Published By Dr. Rachel Hall
at 26 May, 2011
A new study suggests that severe gum disease (chronic periodontitis) may cause a reduction in red blood cells and haemoglobin leading to the blood disorder anaemia. As a holistic and esoteric dentist, I have been saying for years that gum health and the health of the blood are very closely related as the gums reflect the level of vitality in the body.
The research found that over a third of people suffering from severe gum disease had haemoglobin levels below normal concentrations. Following a six month course of treatment to improve their oral health, all patients had improved levels of red blood cells, haemoglobin and all other clinical measures used to assess the health of the blood. The research also suggested that women with severe gum disease had a higher risk of anaemia compared to men.
This and previous studies have drawn a link between gum disease and anaemia, it is suggested that the defence chemicals produced by the body as a result of gum inflammation cause the detrimental effects to the health of the blood system.
Many people continue to underestimate the importance of good oral health to the body’s general health.
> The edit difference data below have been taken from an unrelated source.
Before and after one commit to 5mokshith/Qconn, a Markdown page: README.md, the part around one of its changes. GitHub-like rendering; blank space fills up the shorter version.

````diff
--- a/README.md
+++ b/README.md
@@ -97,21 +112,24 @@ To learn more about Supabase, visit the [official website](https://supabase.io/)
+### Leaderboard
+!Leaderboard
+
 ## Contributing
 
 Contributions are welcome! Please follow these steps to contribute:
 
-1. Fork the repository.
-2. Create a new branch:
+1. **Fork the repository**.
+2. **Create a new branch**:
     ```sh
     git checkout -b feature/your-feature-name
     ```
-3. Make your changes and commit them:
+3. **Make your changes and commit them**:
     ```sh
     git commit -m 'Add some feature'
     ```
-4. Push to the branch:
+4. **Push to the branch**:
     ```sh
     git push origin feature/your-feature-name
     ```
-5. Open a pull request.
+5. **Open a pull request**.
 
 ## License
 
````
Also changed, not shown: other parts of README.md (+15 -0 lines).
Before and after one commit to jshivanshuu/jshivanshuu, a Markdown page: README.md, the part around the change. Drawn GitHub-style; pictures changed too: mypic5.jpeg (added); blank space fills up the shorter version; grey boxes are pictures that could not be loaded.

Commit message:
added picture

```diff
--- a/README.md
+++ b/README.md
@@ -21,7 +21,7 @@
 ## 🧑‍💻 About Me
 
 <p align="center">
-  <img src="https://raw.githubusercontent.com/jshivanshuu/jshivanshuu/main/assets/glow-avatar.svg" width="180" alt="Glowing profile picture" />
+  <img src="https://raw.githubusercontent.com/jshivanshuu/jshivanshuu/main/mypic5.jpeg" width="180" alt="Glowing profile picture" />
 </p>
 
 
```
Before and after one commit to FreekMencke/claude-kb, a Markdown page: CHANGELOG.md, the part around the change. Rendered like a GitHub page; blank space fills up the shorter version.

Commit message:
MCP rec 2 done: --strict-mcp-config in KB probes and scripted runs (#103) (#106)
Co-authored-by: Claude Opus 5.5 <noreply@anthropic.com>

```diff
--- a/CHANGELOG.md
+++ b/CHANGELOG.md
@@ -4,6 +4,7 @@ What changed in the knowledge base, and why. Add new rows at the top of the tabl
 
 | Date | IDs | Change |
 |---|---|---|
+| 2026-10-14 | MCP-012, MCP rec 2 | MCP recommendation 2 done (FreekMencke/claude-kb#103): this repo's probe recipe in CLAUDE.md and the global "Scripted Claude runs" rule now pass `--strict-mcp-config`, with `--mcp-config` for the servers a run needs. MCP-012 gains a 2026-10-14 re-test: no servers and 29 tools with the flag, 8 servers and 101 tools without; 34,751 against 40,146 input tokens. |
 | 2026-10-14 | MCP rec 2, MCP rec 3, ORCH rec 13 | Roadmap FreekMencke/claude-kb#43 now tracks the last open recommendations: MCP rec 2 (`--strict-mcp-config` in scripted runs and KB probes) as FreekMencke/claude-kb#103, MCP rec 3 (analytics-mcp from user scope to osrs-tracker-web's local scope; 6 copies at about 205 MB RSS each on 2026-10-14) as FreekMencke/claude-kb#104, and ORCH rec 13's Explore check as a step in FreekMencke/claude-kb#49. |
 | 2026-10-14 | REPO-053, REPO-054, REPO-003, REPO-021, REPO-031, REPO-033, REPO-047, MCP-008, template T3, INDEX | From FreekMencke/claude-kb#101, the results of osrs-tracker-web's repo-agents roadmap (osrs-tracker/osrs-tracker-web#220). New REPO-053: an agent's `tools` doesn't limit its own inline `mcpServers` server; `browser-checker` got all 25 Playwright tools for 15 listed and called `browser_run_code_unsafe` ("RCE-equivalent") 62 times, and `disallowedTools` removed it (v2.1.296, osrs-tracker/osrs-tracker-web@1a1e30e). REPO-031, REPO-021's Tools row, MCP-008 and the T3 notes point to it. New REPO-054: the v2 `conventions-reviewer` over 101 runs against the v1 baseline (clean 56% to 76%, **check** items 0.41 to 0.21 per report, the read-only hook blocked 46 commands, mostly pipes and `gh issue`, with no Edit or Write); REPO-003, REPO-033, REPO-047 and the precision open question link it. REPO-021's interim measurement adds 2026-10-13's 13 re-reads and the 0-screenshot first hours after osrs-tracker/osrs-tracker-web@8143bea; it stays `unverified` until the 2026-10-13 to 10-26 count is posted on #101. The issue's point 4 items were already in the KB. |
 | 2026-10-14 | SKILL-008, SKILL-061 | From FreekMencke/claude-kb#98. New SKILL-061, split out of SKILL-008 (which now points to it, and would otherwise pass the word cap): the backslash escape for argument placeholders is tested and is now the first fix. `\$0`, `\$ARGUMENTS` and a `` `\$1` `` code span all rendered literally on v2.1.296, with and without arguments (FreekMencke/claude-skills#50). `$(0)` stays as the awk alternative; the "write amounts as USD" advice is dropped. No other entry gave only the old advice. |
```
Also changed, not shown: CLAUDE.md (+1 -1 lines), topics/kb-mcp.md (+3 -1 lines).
Prevention is the key and it is really important that everyone adopts a simple but effective oral health regime to help stay fit and healthy as part of their lifestyle choices.